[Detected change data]
........

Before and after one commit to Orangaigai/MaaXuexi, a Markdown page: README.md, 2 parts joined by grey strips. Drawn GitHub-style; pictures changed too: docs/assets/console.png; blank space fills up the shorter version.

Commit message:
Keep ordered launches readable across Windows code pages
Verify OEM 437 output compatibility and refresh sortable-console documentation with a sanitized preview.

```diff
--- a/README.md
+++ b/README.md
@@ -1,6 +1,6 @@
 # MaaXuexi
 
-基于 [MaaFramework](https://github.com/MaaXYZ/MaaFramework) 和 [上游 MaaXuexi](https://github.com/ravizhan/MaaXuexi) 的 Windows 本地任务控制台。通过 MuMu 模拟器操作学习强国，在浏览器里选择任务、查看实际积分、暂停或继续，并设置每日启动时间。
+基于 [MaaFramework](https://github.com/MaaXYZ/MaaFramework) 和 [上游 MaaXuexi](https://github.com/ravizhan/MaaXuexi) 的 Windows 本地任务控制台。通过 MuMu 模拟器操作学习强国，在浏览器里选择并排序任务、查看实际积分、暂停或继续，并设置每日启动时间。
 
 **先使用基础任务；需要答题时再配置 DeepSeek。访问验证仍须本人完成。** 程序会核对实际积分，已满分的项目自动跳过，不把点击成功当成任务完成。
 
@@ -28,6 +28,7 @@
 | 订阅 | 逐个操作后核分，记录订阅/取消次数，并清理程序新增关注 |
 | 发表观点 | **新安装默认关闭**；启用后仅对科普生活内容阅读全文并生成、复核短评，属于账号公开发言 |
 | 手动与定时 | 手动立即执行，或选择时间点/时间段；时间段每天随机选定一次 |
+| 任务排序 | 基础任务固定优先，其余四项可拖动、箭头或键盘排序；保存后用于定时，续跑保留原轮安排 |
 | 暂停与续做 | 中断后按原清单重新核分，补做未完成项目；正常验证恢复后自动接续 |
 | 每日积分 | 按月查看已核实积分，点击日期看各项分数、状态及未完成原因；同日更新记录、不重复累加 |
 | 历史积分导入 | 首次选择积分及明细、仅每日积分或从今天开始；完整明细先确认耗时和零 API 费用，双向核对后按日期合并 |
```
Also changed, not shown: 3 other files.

........

The response should consist of the entries, retyped exactly and in full.

* TASK RESULT *
Before and after one commit to Orangaigai/MaaXuexi, a Markdown page: README.md, 2 parts joined by grey strips. Drawn GitHub-style; pictures changed too: docs/assets/console.png; blank space fills up the shorter version.

Commit message:
Keep ordered launches readable across Windows code pages
Verify OEM 437 output compatibility and refresh sortable-console documentation with a sanitized preview.

```diff
--- a/README.md
+++ b/README.md
@@ -1,6 +1,6 @@
 # MaaXuexi
 
-基于 [MaaFramework](https://github.com/MaaXYZ/MaaFramework) 和 [上游 MaaXuexi](https://github.com/ravizhan/MaaXuexi) 的 Windows 本地任务控制台。通过 MuMu 模拟器操作学习强国，在浏览器里选择任务、查看实际积分、暂停或继续，并设置每日启动时间。
+基于 [MaaFramework](https://github.com/MaaXYZ/MaaFramework) 和 [上游 MaaXuexi](https://github.com/ravizhan/MaaXuexi) 的 Windows 本地任务控制台。通过 MuMu 模拟器操作学习强国，在浏览器里选择并排序任务、查看实际积分、暂停或继续，并设置每日启动时间。
 
 **先使用基础任务；需要答题时再配置 DeepSeek。访问验证仍须本人完成。** 程序会核对实际积分，已满分的项目自动跳过，不把点击成功当成任务完成。
 
@@ -28,6 +28,7 @@
 | 订阅 | 逐个操作后核分，记录订阅/取消次数，并清理程序新增关注 |
 | 发表观点 | **新安装默认关闭**；启用后仅对科普生活内容阅读全文并生成、复核短评，属于账号公开发言 |
 | 手动与定时 | 手动立即执行，或选择时间点/时间段；时间段每天随机选定一次 |
+| 任务排序 | 基础任务固定优先，其余四项可拖动、箭头或键盘排序；保存后用于定时，续跑保留原轮安排 |
 | 暂停与续做 | 中断后按原清单重新核分，补做未完成项目；正常验证恢复后自动接续 |
 | 每日积分 | 按月查看已核实积分，点击日期看各项分数、状态及未完成原因；同日更新记录、不重复累加 |
 | 历史积分导入 | 首次选择积分及明细、仅每日积分或从今天开始；完整明细先确认耗时和零 API 费用，双向核对后按日期合并 |
```
Also changed, not shown: 3 other files.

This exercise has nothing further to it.